Thursday, October 11, 2007

Q & A with Joan Wolf (Women's Studies Program)

We asked Joan Wolf (Women's Studies Program), who is presenting on Wednesday, 17 October on "The Maternal-Industrial Complex: Risk, Breastfeeding, and Motherhood in America," a few questions about her work:

Please provide a few-sentence description of your presentation's argument.

Joan Wolf: I argue that neo-liberal risk culture combines with an ideology of total motherhood to make breastfeeding something of a moral imperative despite the fact that the medical evidence for breastfeeding's benefits is weak and inconsistent.

MGGCHR: How did you hit on the focus of your current research and what interests you about it?

Joan Wolf:
Initially, I was interested in why academic feminists had said so little about breastfeeding, a process that requires an enormous physical and emotional commitment from mothers. I decided to glance through the medical literature to get a better grasp of precisely what medical benefits were attributed to breastfeeding. Several months later, I began to understand that feminism's relationship with breastfeeding was but one dimension of a much broader and more perplexing question: why, when the scientific evidence is weak and inconsistent, is there virtual consensus on breastfeeding's superiority?

MGGCHR:What is the most interesting place your research has taken you?

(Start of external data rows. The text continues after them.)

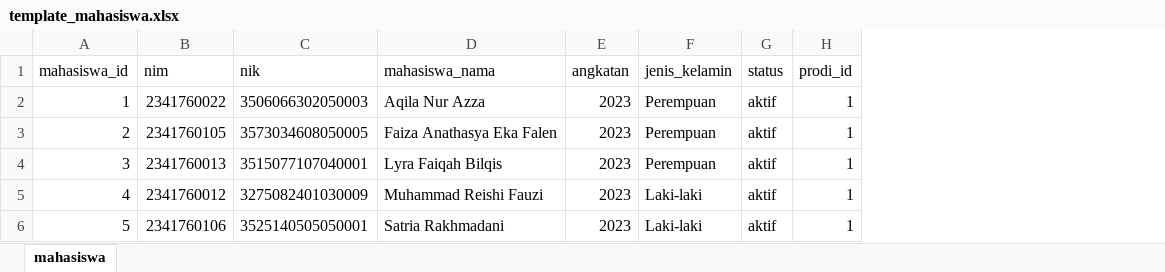
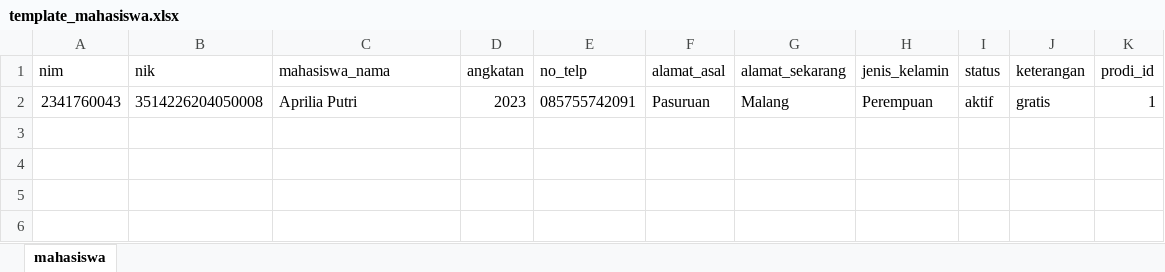
Before and after one commit to SatriaNadirakhma/PBLSEM4, an Excel workbook: PBLSEM4/public/template_mahasiswa.xlsx, sheet mahasiswa, drawn as a sheet; values as stored, in another font and other column widths than the file's, no borders; removed rows and columns are numbered as before the commit, all else as after; the diff names each change by its address in the sheet, - before the commit and + after, or states it on an @@ line.

Commit message:
update: fungsi delete and import mahasiswa biodata on admin dashboard

```diff
--- a/PBLSEM4/public/template_mahasiswa.xlsx (sheet mahasiswa)
+++ b/PBLSEM4/public/template_mahasiswa.xlsx (sheet mahasiswa)
-column A (mahasiswa_id), row 2: 1
+column E (no_telp), row 2: 085755742091
+column F (alamat_asal), row 2: Pasuruan
+column G (alamat_sekarang), row 2: Malang
+column J (keterangan), row 2: gratis
-A2 (nim): 2341760022
+A2 (nim): 2341760043
-B2 (nik): 3506066302050003
+B2 (nik): 3514226204050008
-C2 (mahasiswa_nama): Aqila Nur Azza
+C2 (mahasiswa_nama): Aprilia Putri
-row 3: 2 | 2341760105 | 3573034608050005 | Faiza Anathasya Eka Falen | 2023 | Perempuan | aktif | 1
-row 4: 3 | 2341760013 | 3515077107040001 | Lyra Faiqah Bilqis | 2023 | Perempuan | aktif | 1
-row 5: 4 | 2341760012 | 3275082401030009 | Muhammad Reishi Fauzi | 2023 | Laki-laki | aktif | 1
-row 6: 5 | 2341760106 | 3525140505050001 | Satria Rakhmadani | 2023 | Laki-laki | aktif | 1
```
Also changed, not shown: 4 other files.
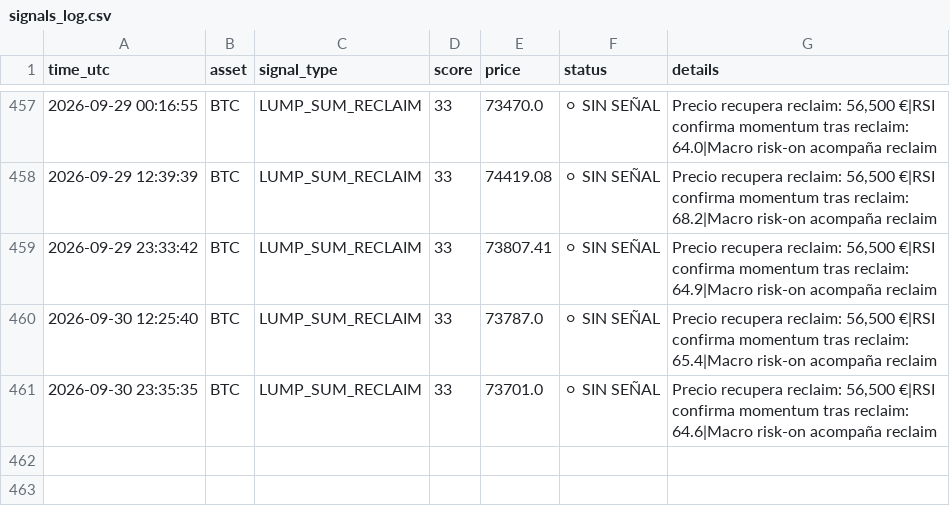
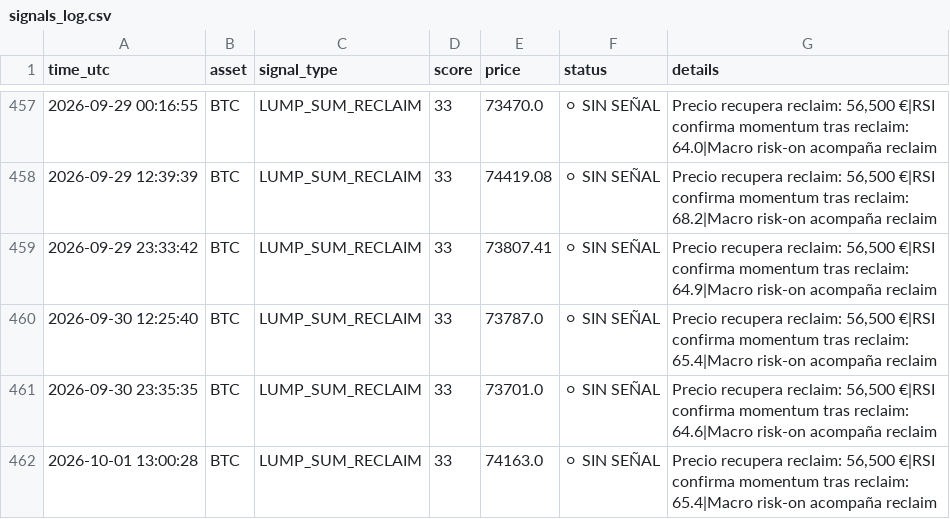
Before and after one commit to DiegoSR-git/market-signal-agent, a CSV file: signals_log.csv, drawn as a sheet; only a part is shown, gaps mark what is left out; the diff names each change by its address in the sheet, - before the commit and + after, or states it on an @@ line.

```diff
--- a/signals_log.csv
+++ b/signals_log.csv
+row 462: 2026-10-01 13:00:28 | BTC | LUMP_SUM_RECLAIM | 33 | 74163.0 | ⚪ SIN SEÑAL | Precio recupera reclaim: 56,500 €|RSI confirma momentum tras reclaim: 65.4|Macro risk-on acompaña reclaim
```
Also changed, not shown: 4 other files.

Joan Wolf: Mentally, well, I think a lot more about breasts than I ever thought I would. Geographically? I spent a very interesting afternoon in the Austin Babies R Us.

MGGCHR: What is the favorite course that you teach, and why?

Joan Wolf: Reproduction and the Politics of Motherhood. The course is constantly evolving, expanding, and, for me, endlessly fascinating.

MGGCHR: If you had the opportunity to invite any living humanities scholar to come speak at the Glasscock Center, who would it be and why?

Joan Wolf: Probably Joan Scott, who has an uncanny ability to ask penetrating questions and answer them in ways that are simultaneously systematic and nuanced. Or maybe Anthony Giddens, whose written work is often dense but whose ideas are sometimes stunning.

MGGCHR: If you were stranded on a desert island, what material would you want with you?

Joan Wolf: 1. The complete John Coltrane Impulse! recordings (or maybe just my iPod with an inexhaustible battery).

2. Foucault's oeuvre, Anne Lamott's Bird by Bird, and cookbooks to read for fun.

3. Avocados and diet coke.